- **Exercise objective**
Could the data below be printed out exactly, with the pictures left out?
::::
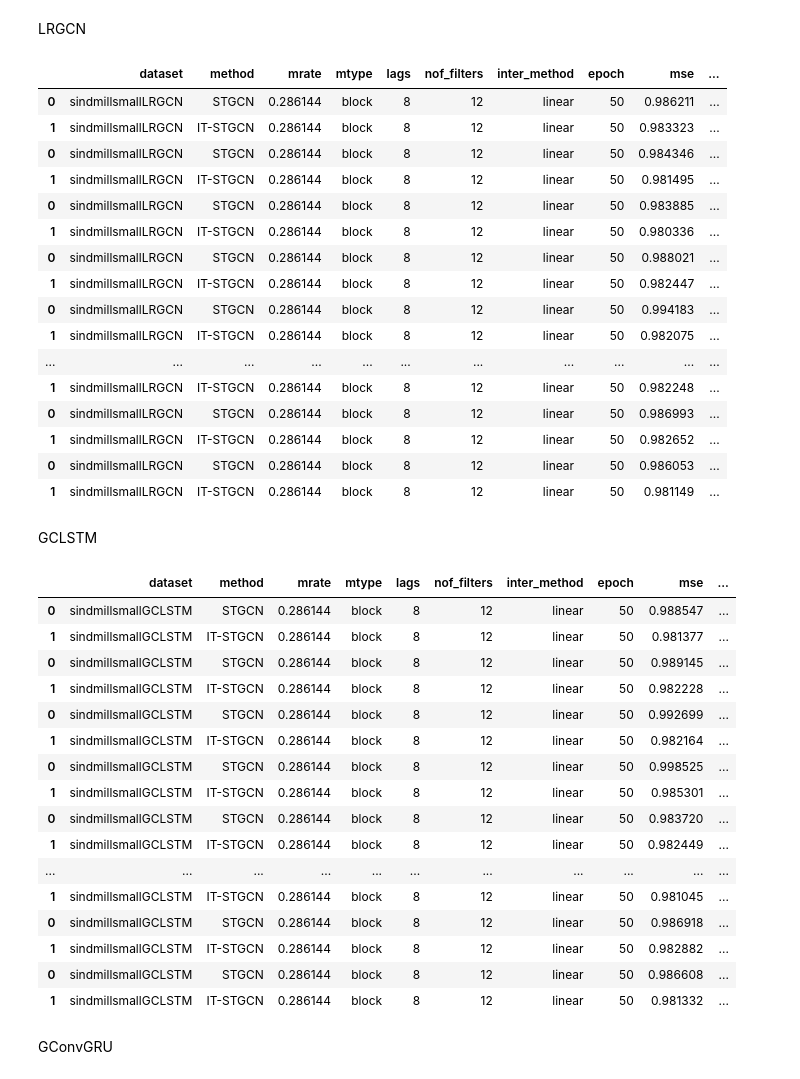
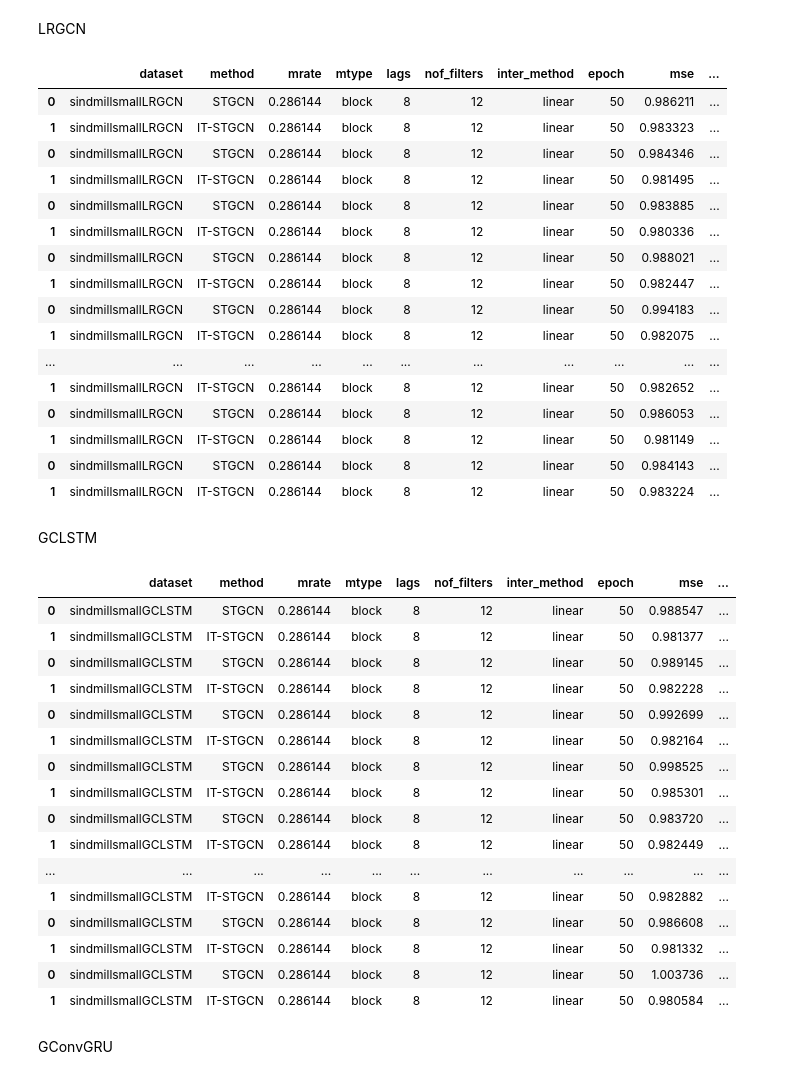
Before and after one commit to seoyeonc/ITTGNN_blog, a Jupyter notebook: posts/2_research/done.ipynb, the cells around one changed output. Saved outputs shown, nothing was run; the diff lists cells and outputs as text; code cells hidden in the pictures.

```diff
--- a/posts/2_research/done.ipynb
+++ b/posts/2_research/done.ipynb
@@ -57,38 +57,39 @@ pd.concat([pd.read_csv('./simulation_results/2024-02-24_17-12-48.csv'), # 1
            pd.read_csv('./simulation_results/2024-02-29_23-24-00.csv'), # 6
            pd.read_csv('./simulation_results/2024-03-01_14-20-41.csv'), # 7
            pd.read_csv('./simulation_results/2024-03-02_05-31-34.csv'), # 8
            pd.read_csv('./simulation_results/2024-03-02_20-20-07.csv'), # 9
            pd.read_csv('./simulation_results/2024-03-03_11-18-32.csv'), # 10
            pd.read_csv('./simulation_results/2024-03-04_01-27-12.csv'), # 11
            pd.read_csv('./simulation_results/2024-03-04_13-12-25.csv'), # 12
            pd.read_csv('./simulation_results/2024-03-05_00-18-50.csv'), # 13
            pd.read_csv('./simulation_results/2024-03-05_10-30-53.csv'), # 14
            pd.read_csv('./simulation_results/2024-03-05_11-20-25.csv'), # 15
            pd.read_csv('./simulation_results/2024-03-06_07-09-45.csv'), # 16
            pd.read_csv('./simulation_results/2024-03-06_19-37-46.csv'), # 17
            pd.read_csv('./simulation_results/2024-03-07_08-43-01.csv'), # 18
            pd.read_csv('./simulation_results/2024-03-07_21-55-25.csv'), # 19
            pd.read_csv('./simulation_results/2024-03-08_16-32-06.csv'), # 20
            pd.read_csv('./simulation_results/2024-03-09_05-37-54.csv'), # 21
+           pd.read_csv('./simulation_results/2024-03-09_18-51-44.csv'), # 22
           ]).assign(model='LRGCN')#.iloc[:,1:].assign(dataset='windmillsmall')
 # %% [output]
 |  | dataset | method | mrate | mtype | lags | nof_filters | inter_method | epoch | mse | ... |
 | 0 | sindmillsmallLRGCN | STGCN | 0.286144 | block | 8 | 12 | linear | 50 | 0.986211 | ... |
 | 1 | sindmillsmallLRGCN | IT-STGCN | 0.286144 | block | 8 | 12 | linear | 50 | 0.983323 | ... |
 | 0 | sindmillsmallLRGCN | STGCN | 0.286144 | block | 8 | 12 | linear | 50 | 0.984346 | ... |
 | 1 | sindmillsmallLRGCN | IT-STGCN | 0.286144 | block | 8 | 12 | linear | 50 | 0.981495 | ... |
 | 0 | sindmillsmallLRGCN | STGCN | 0.286144 | block | 8 | 12 | linear | 50 | 0.983885 | ... |
 | 1 | sindmillsmallLRGCN | IT-STGCN | 0.286144 | block | 8 | 12 | linear | 50 | 0.980336 | ... |
 | 0 | sindmillsmallLRGCN | STGCN | 0.286144 | block | 8 | 12 | linear | 50 | 0.988021 | ... |
 | 1 | sindmillsmallLRGCN | IT-STGCN | 0.286144 | block | 8 | 12 | linear | 50 | 0.982447 | ... |
 | 0 | sindmillsmallLRGCN | STGCN | 0.286144 | block | 8 | 12 | linear | 50 | 0.994183 | ... |
 | 1 | sindmillsmallLRGCN | IT-STGCN | 0.286144 | block | 8 | 12 | linear | 50 | 0.982075 | ... |
 | ... | ... | ... | ... | ... | ... | ... | ... | ... | ... | ... |
-| 1 | sindmillsmallLRGCN | IT-STGCN | 0.286144 | block | 8 | 12 | linear | 50 | 0.982248 | ... |
-| 0 | sindmillsmallLRGCN | STGCN | 0.286144 | block | 8 | 12 | linear | 50 | 0.986993 | ... |
 | 1 | sindmillsmallLRGCN | IT-STGCN | 0.286144 | block | 8 | 12 | linear | 50 | 0.982652 | ... |
 | 0 | sindmillsmallLRGCN | STGCN | 0.286144 | block | 8 | 12 | linear | 50 | 0.986053 | ... |
 | 1 | sindmillsmallLRGCN | IT-STGCN | 0.286144 | block | 8 | 12 | linear | 50 | 0.981149 | ... |
+| 0 | sindmillsmallLRGCN | STGCN | 0.286144 | block | 8 | 12 | linear | 50 | 0.984143 | ... |
+| 1 | sindmillsmallLRGCN | IT-STGCN | 0.286144 | block | 8 | 12 | linear | 50 | 0.983224 | ... |
 # %% [markdown]
 GCLSTM
 # %%
@@ -110,6 +111,7 @@ pd.concat([pd.read_csv('./simulation_results/2024-02-25_01-56-18.csv'), # 1
            pd.read_csv('./simulation_results/2024-03-07_01-57-28.csv'), # 16
            pd.read_csv('./simulation_results/2024-03-08_03-34-59.csv'), # 17
            pd.read_csv('./simulation_results/2024-03-08_20-00-11.csv'), # 18
+           pd.read_csv('./simulation_results/2024-03-09_08-17-39.csv'), # 19
           ]).assign(model='GCLSTM')#.iloc[:,1:].assign(dataset='windmillsmall')
 # %% [output]
 |  | dataset | method | mrate | mtype | lags | nof_filters | inter_method | epoch | mse | ... |
@@ -124,11 +126,11 @@ pd.concat([pd.read_csv('./simulation_results/2024-02-25_01-56-18.csv'), # 1
 | 0 | sindmillsmallGCLSTM | STGCN | 0.286144 | block | 8 | 12 | linear | 50 | 0.983720 | ... |
 | 1 | sindmillsmallGCLSTM | IT-STGCN | 0.286144 | block | 8 | 12 | linear | 50 | 0.982449 | ... |
 | ... | ... | ... | ... | ... | ... | ... | ... | ... | ... | ... |
-| 1 | sindmillsmallGCLSTM | IT-STGCN | 0.286144 | block | 8 | 12 | linear | 50 | 0.981045 | ... |
-| 0 | sindmillsmallGCLSTM | STGCN | 0.286144 | block | 8 | 12 | linear | 50 | 0.986918 | ... |
 | 1 | sindmillsmallGCLSTM | IT-STGCN | 0.286144 | block | 8 | 12 | linear | 50 | 0.982882 | ... |
 | 0 | sindmillsmallGCLSTM | STGCN | 0.286144 | block | 8 | 12 | linear | 50 | 0.986608 | ... |
 | 1 | sindmillsmallGCLSTM | IT-STGCN | 0.286144 | block | 8 | 12 | linear | 50 | 0.981332 | ... |
+| 0 | sindmillsmallGCLSTM | STGCN | 0.286144 | block | 8 | 12 | linear | 50 | 1.003736 | ... |
+| 1 | sindmillsmallGCLSTM | IT-STGCN | 0.286144 | block | 8 | 12 | linear | 50 | 0.980584 | ... |
 # %% [markdown]
 GConvGRU
 # %%
```
Also changed, not shown: parts of 3 cells of this notebook, 5 other files.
::::
- **Reply**
Before and after one commit to seoyeonc/ITTGNN_blog, a Jupyter notebook: posts/2_research/done.ipynb, the cells around one changed output. Saved outputs shown, nothing was run; the diff lists cells and outputs as text; code cells hidden in the pictures.

```diff
--- a/posts/2_research/done.ipynb
+++ b/posts/2_research/done.ipynb
@@ -57,38 +57,39 @@ pd.concat([pd.read_csv('./simulation_results/2024-02-24_17-12-48.csv'), # 1
            pd.read_csv('./simulation_results/2024-02-29_23-24-00.csv'), # 6
            pd.read_csv('./simulation_results/2024-03-01_14-20-41.csv'), # 7
            pd.read_csv('./simulation_results/2024-03-02_05-31-34.csv'), # 8
            pd.read_csv('./simulation_results/2024-03-02_20-20-07.csv'), # 9
            pd.read_csv('./simulation_results/2024-03-03_11-18-32.csv'), # 10
            pd.read_csv('./simulation_results/2024-03-04_01-27-12.csv'), # 11
            pd.read_csv('./simulation_results/2024-03-04_13-12-25.csv'), # 12
            pd.read_csv('./simulation_results/2024-03-05_00-18-50.csv'), # 13
            pd.read_csv('./simulation_results/2024-03-05_10-30-53.csv'), # 14
            pd.read_csv('./simulation_results/2024-03-05_11-20-25.csv'), # 15
            pd.read_csv('./simulation_results/2024-03-06_07-09-45.csv'), # 16
            pd.read_csv('./simulation_results/2024-03-06_19-37-46.csv'), # 17
            pd.read_csv('./simulation_results/2024-03-07_08-43-01.csv'), # 18
            pd.read_csv('./simulation_results/2024-03-07_21-55-25.csv'), # 19
            pd.read_csv('./simulation_results/2024-03-08_16-32-06.csv'), # 20
            pd.read_csv('./simulation_results/2024-03-09_05-37-54.csv'), # 21
+           pd.read_csv('./simulation_results/2024-03-09_18-51-44.csv'), # 22
           ]).assign(model='LRGCN')#.iloc[:,1:].assign(dataset='windmillsmall')
 # %% [output]
 |  | dataset | method | mrate | mtype | lags | nof_filters | inter_method | epoch | mse | ... |
 | 0 | sindmillsmallLRGCN | STGCN | 0.286144 | block | 8 | 12 | linear | 50 | 0.986211 | ... |
 | 1 | sindmillsmallLRGCN | IT-STGCN | 0.286144 | block | 8 | 12 | linear | 50 | 0.983323 | ... |
 | 0 | sindmillsmallLRGCN | STGCN | 0.286144 | block | 8 | 12 | linear | 50 | 0.984346 | ... |
 | 1 | sindmillsmallLRGCN | IT-STGCN | 0.286144 | block | 8 | 12 | linear | 50 | 0.981495 | ... |
 | 0 | sindmillsmallLRGCN | STGCN | 0.286144 | block | 8 | 12 | linear | 50 | 0.983885 | ... |
 | 1 | sindmillsmallLRGCN | IT-STGCN | 0.286144 | block | 8 | 12 | linear | 50 | 0.980336 | ... |
 | 0 | sindmillsmallLRGCN | STGCN | 0.286144 | block | 8 | 12 | linear | 50 | 0.988021 | ... |
 | 1 | sindmillsmallLRGCN | IT-STGCN | 0.286144 | block | 8 | 12 | linear | 50 | 0.982447 | ... |
 | 0 | sindmillsmallLRGCN | STGCN | 0.286144 | block | 8 | 12 | linear | 50 | 0.994183 | ... |
 | 1 | sindmillsmallLRGCN | IT-STGCN | 0.286144 | block | 8 | 12 | linear | 50 | 0.982075 | ... |
 | ... | ... | ... | ... | ... | ... | ... | ... | ... | ... | ... |
-| 1 | sindmillsmallLRGCN | IT-STGCN | 0.286144 | block | 8 | 12 | linear | 50 | 0.982248 | ... |
-| 0 | sindmillsmallLRGCN | STGCN | 0.286144 | block | 8 | 12 | linear | 50 | 0.986993 | ... |
 | 1 | sindmillsmallLRGCN | IT-STGCN | 0.286144 | block | 8 | 12 | linear | 50 | 0.982652 | ... |
 | 0 | sindmillsmallLRGCN | STGCN | 0.286144 | block | 8 | 12 | linear | 50 | 0.986053 | ... |
 | 1 | sindmillsmallLRGCN | IT-STGCN | 0.286144 | block | 8 | 12 | linear | 50 | 0.981149 | ... |
+| 0 | sindmillsmallLRGCN | STGCN | 0.286144 | block | 8 | 12 | linear | 50 | 0.984143 | ... |
+| 1 | sindmillsmallLRGCN | IT-STGCN | 0.286144 | block | 8 | 12 | linear | 50 | 0.983224 | ... |
 # %% [markdown]
 GCLSTM
 # %%
@@ -110,6 +111,7 @@ pd.concat([pd.read_csv('./simulation_results/2024-02-25_01-56-18.csv'), # 1
            pd.read_csv('./simulation_results/2024-03-07_01-57-28.csv'), # 16
            pd.read_csv('./simulation_results/2024-03-08_03-34-59.csv'), # 17
            pd.read_csv('./simulation_results/2024-03-08_20-00-11.csv'), # 18
+           pd.read_csv('./simulation_results/2024-03-09_08-17-39.csv'), # 19
           ]).assign(model='GCLSTM')#.iloc[:,1:].assign(dataset='windmillsmall')
 # %% [output]
 |  | dataset | method | mrate | mtype | lags | nof_filters | inter_method | epoch | mse | ... |
@@ -124,11 +126,11 @@ pd.concat([pd.read_csv('./simulation_results/2024-02-25_01-56-18.csv'), # 1
 | 0 | sindmillsmallGCLSTM | STGCN | 0.286144 | block | 8 | 12 | linear | 50 | 0.983720 | ... |
 | 1 | sindmillsmallGCLSTM | IT-STGCN | 0.286144 | block | 8 | 12 | linear | 50 | 0.982449 | ... |
 | ... | ... | ... | ... | ... | ... | ... | ... | ... | ... | ... |
-| 1 | sindmillsmallGCLSTM | IT-STGCN | 0.286144 | block | 8 | 12 | linear | 50 | 0.981045 | ... |
-| 0 | sindmillsmallGCLSTM | STGCN | 0.286144 | block | 8 | 12 | linear | 50 | 0.986918 | ... |
 | 1 | sindmillsmallGCLSTM | IT-STGCN | 0.286144 | block | 8 | 12 | linear | 50 | 0.982882 | ... |
 | 0 | sindmillsmallGCLSTM | STGCN | 0.286144 | block | 8 | 12 | linear | 50 | 0.986608 | ... |
 | 1 | sindmillsmallGCLSTM | IT-STGCN | 0.286144 | block | 8 | 12 | linear | 50 | 0.981332 | ... |
+| 0 | sindmillsmallGCLSTM | STGCN | 0.286144 | block | 8 | 12 | linear | 50 | 1.003736 | ... |
+| 1 | sindmillsmallGCLSTM | IT-STGCN | 0.286144 | block | 8 | 12 | linear | 50 | 0.980584 | ... |
 # %% [markdown]
 GConvGRU
 # %%
```
Also changed, not shown: parts of 3 cells of this notebook, 5 other files.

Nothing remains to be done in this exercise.